Changing technology presents opportunities and challenges for U.S. law enforcement. Some technological advances have arguably opened a treasure trove of information for investigators and analysts; others have presented unique hurdles. While some feel that law enforcement now has more information available to them than ever before, others contend that law enforcement is "going dark" as their investigative capabilities are outpaced by the speed of technological change. These hurdles for law enforcement include strong, end-to-end (or what law enforcement has sometimes called "warrant-proof") encryption; provider limits on data retention; bounds on companies' technological capabilities to provide specific data points to law enforcement; tools facilitating anonymity online; and a landscape of mixed wireless, cellular, and other networks through which individuals and information are constantly passing. As such, law enforcement cannot access certain information they otherwise may be authorized to obtain. Much of the current debate surrounds how strong encryption contributes to the going dark issue, and thus it is the focus of this report.

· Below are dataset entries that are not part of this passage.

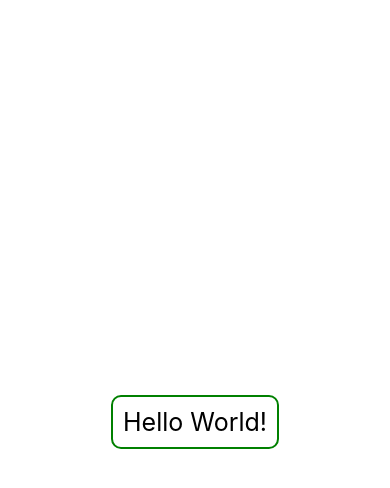
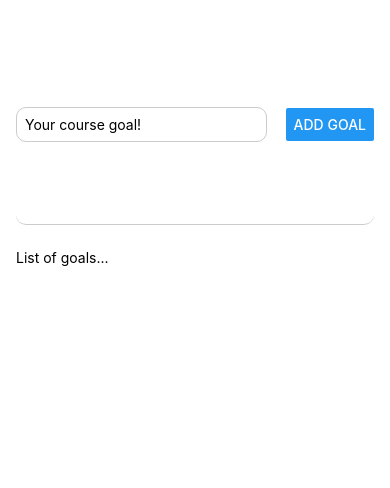
Before and after one commit to Vahidpro/TodoMe-react-native, a React Native app: screen / in a window 390 px wide. Shown: the top 488 px of the page. Built offline with nearby package versions, Linux system fonts and the light colour scheme.

Commit message:
Basic styling

```diff
--- a/App.js
+++ b/App.js
@@ -1,22 +1,18 @@
-import { StatusBar } from "expo-status-bar";
-import { StyleSheet, Text, View } from "react-native";
+import { Button, StyleSheet, Text, TextInput, View } from "react-native";
 
 export default function App() {
 	return (
-		<View style={styles.container}>
-			<Text
-				style={{
-					margin: 16,
-					borderWidth: 2,
-					borderColor: "green",
-					borderRadius: 10,
-					fontSize: 25,
-					padding: 10,
-				}}
-			>
-				Hello World!
-			</Text>
-			<StatusBar style="auto" />
+		<View style={styles.appContainer}>
+			<View style={styles.inputContainer}>
+				<TextInput
+					style={styles.textInput}
+					placeholder="Your course goal!"
+				></TextInput>
+				<Button title="Add Goal"></Button>
+			</View>
+			<View style={styles.goalsContainer}>
+				<Text>List of goals...</Text>
+			</View>
 		</View>
 	);
 }
@@ -28,4 +24,32 @@
 		alignItems: "center",
 		justifyContent: "center",
 	},
+
+	appContainer: {
+		flex: 1,
+		paddingTop: 50,
+		paddingHorizontal: 16,
+	},
+	inputContainer: {
+		flex: 1,
+		flexDirection: "row",
+		justifyContent: "space-between",
+		borderRadius: 10,
+		alignItems: "center",
+		paddingBottom: 25,
+		borderBottomWidth: 1,
+		borderBottomColor: "#cccccc",
+		marginBottom: 24,
+	},
+	textInput: {
+		borderWidth: 1,
+		borderColor: "#cccccc",
+		width: "70%",
+		borderRadius: 10,
+		marginRight: 8,
+		padding: 8,
+	},
+	goalsContainer: {
+		flex: 4,
+	},
 });
```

The tension between law enforcement capabilities and technological change has received congressional attention for several decades. For instance, in the 1990s the "crypto wars" pitted the government against technology companies, and this tension was highlighted by proposals to build in back doors to certain encrypted communications devices as well as to restrict the export of strong encryption code. In addition, Congress passed the Communications Assistance for Law Enforcement Act (CALEA; P.L. 103-414) in 1994 to help law enforcement maintain their ability to execute authorized electronic surveillance as telecommunications providers turned to digital and wireless technology.

The going dark debate originally focused on data in motion, or law enforcement's ability to intercept real-time communications. However, more recent technology changes have impacted law enforcement capabilities to access not only communications but stored content, or data at rest. As such, a central element of the debate now involves determining what types of information law enforcement is able to access and under what circumstances. Cell phones have advanced from being purely cellular telecommunications devices into mobile computers that happen to have phone capabilities; concurrently, the scope of data produced by and saved on these devices has morphed. In addition to voice communications, this range of data can include call detail records, Global Positioning System (GPS) location points, data stored on the devices (including emails and photos), and data stored in the "cloud." Some of these data can be obtained directly from telecommunications providers or individuals, and some may be obtained without going through such a middle man.

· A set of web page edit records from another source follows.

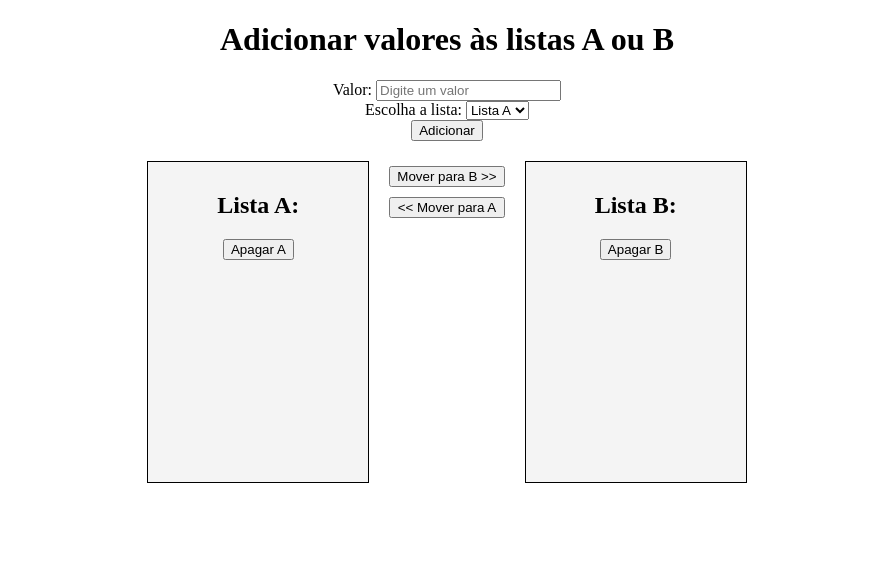
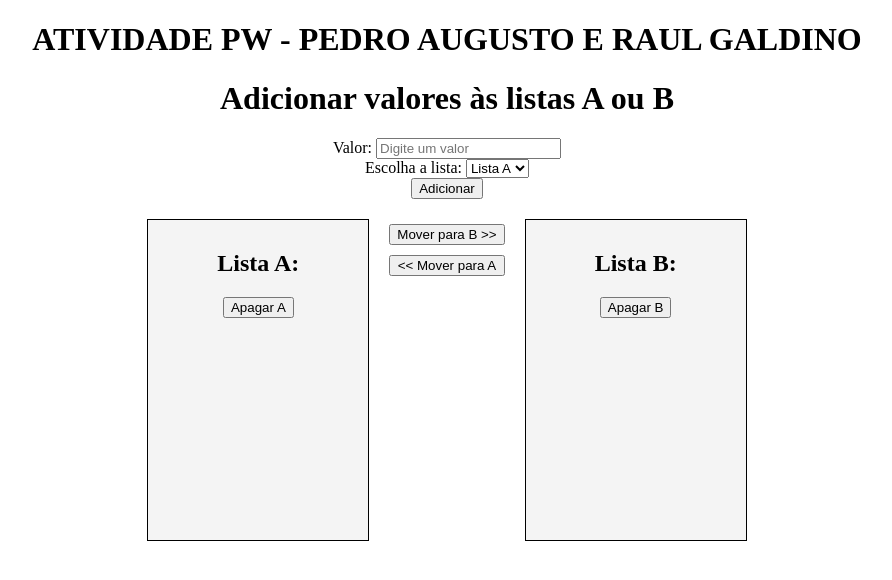
Before and after one commit to Pedro-Augusto-Gms/atividadepwRAULePEDROlistas, a plain HTML site: page index.html in a window 1280 px wide. Shown: the whole page, without its empty margins (193-1085 px from the left). Drawn offline with Linux system fonts and the light colour scheme.

Commit message:
Update index.html

```diff
--- a/index.html
+++ b/index.html
@@ -7,6 +7,7 @@
     <title>Adicionar Valores nas Listas</title>
 </head>
 <body>
+    <h1>ATIVIDADE PW - PEDRO AUGUSTO E RAUL GALDINO</h1>
     <h1>Adicionar valores às listas A ou B</h1>
 
     <div>
```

The Obama Administration took steps to urge the technology community to develop a means to assist law enforcement in accessing encrypted data and took steps to bolster law enforcement capabilities. In addition, policymakers have been evaluating whether legislation may be a necessary or appropriate element in the current debate on going dark—particularly on the encryption aspect. A range of legislative options exist that could impact law enforcement capabilities or resources. Legislation could also place certain requirements on technology companies or individuals utilizing certain communications systems and devices. In debating these options, policymakers may consider a number of questions, including the following:

  • How effective might mandating law enforcement access to products or services manufactured, sold, or otherwise used in the United States be, given the borderless nature of modern communications?
  • Is it possible to create a system with sufficiently narrow and protected access points that these points can only be entered by authorized entities and not exploited by others?
  • What is the appropriate balance for personal privacy and data security with public safety and national security?
  • What precedents might be set for U.S. companies operating both domestically and internationally if the United States mandates the ability for law enforcement to access encrypted data and communications?

Encryption and the "Going Dark" Debate

Rapidly evolving technology presents opportunities and challenges for U.S. law enforcement. Some technological advances have arguably opened a treasure trove of information for investigators and analysts; others have presented unique hurdles. On the one hand, some argue that today's technology age has fostered a "golden age of surveillance"1 for law enforcement. Investigators have a large body of information at their fingertips. They can use information such as location data, personal contacts, and social media websites to create digital profiles of individuals.2 On the other hand, some posit that law enforcement is "going dark" as their investigative capabilities are outpaced by the speed of technological change. As such, law enforcement cannot access certain information they otherwise may be authorized to obtain.

Those asserting that law enforcement is going dark have cited strong encryption as one tool contributing to this issue3—specifically, what law enforcement has referred to as "warrant-proof" encryption.4 Notably, while encryption is only one element of the going dark debate, it is a central element of the conversation; as such, it is the principal focus of this report. Other factors influencing law enforcement's ability to obtain information, and thus contributing to the going dark debate, include provider limits on data retention; bounds on companies' technological capabilities to produce specific data points for law enforcement; tools facilitating anonymity online; and a landscape of mixed wireless, cellular, and other networks through which individuals and information are constantly passing.5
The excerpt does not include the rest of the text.